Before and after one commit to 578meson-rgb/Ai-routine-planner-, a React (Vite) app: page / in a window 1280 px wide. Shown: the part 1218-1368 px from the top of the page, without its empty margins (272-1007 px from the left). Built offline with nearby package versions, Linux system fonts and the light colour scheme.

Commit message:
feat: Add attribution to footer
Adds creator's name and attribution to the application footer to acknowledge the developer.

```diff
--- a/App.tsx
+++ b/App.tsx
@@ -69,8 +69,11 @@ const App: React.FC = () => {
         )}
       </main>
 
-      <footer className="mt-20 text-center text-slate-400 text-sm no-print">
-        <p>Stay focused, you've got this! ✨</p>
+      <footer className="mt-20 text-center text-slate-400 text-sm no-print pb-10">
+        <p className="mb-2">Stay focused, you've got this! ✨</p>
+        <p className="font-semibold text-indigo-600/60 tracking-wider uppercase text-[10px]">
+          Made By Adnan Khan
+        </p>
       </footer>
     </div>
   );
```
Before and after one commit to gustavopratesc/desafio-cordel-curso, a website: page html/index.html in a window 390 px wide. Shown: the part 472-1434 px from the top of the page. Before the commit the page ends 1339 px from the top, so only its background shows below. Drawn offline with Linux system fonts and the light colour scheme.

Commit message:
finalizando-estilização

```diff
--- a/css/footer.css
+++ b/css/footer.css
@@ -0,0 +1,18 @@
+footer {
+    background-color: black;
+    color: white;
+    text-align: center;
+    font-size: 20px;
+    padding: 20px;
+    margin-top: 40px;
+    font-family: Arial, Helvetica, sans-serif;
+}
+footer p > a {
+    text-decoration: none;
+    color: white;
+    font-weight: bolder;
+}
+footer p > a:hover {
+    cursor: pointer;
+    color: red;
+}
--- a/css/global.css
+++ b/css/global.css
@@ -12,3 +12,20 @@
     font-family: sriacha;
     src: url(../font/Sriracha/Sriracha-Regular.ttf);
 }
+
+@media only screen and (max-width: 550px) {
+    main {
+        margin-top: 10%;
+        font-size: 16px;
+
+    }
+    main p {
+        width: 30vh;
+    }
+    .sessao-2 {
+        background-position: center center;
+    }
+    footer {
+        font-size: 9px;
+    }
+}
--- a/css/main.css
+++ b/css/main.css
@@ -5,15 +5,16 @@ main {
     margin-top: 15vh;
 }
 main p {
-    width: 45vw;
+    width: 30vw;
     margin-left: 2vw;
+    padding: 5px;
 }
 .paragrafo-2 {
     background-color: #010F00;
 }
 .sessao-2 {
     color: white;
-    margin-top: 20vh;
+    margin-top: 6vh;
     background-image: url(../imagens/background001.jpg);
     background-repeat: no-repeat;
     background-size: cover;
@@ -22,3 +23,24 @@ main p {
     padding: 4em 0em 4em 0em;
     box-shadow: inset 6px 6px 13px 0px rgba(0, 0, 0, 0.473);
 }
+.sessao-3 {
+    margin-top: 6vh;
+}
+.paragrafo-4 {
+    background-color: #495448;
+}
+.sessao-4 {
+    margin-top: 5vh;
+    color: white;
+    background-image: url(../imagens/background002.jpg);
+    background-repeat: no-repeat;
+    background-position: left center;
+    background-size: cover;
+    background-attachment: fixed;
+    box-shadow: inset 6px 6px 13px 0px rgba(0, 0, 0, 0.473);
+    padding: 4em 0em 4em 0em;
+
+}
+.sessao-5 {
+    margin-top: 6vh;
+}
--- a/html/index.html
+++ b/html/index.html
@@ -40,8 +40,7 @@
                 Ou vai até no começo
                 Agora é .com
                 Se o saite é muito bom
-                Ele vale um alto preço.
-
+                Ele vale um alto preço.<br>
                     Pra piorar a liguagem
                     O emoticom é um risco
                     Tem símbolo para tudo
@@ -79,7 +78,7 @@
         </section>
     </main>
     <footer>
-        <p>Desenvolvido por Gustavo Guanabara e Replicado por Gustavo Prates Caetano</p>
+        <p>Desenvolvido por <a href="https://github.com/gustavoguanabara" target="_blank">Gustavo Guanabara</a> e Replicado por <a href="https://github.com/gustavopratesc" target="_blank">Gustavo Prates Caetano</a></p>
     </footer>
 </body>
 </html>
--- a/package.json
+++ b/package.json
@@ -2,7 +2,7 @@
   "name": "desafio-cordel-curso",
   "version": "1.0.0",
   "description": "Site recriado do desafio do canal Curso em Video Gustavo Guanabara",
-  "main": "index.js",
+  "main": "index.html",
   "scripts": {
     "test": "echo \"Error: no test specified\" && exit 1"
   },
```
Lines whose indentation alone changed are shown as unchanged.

^^^^^^^^

## Work to be completed
Across the material above, how many lines include the string "color"? Only the number is wanted.

## Your solution
8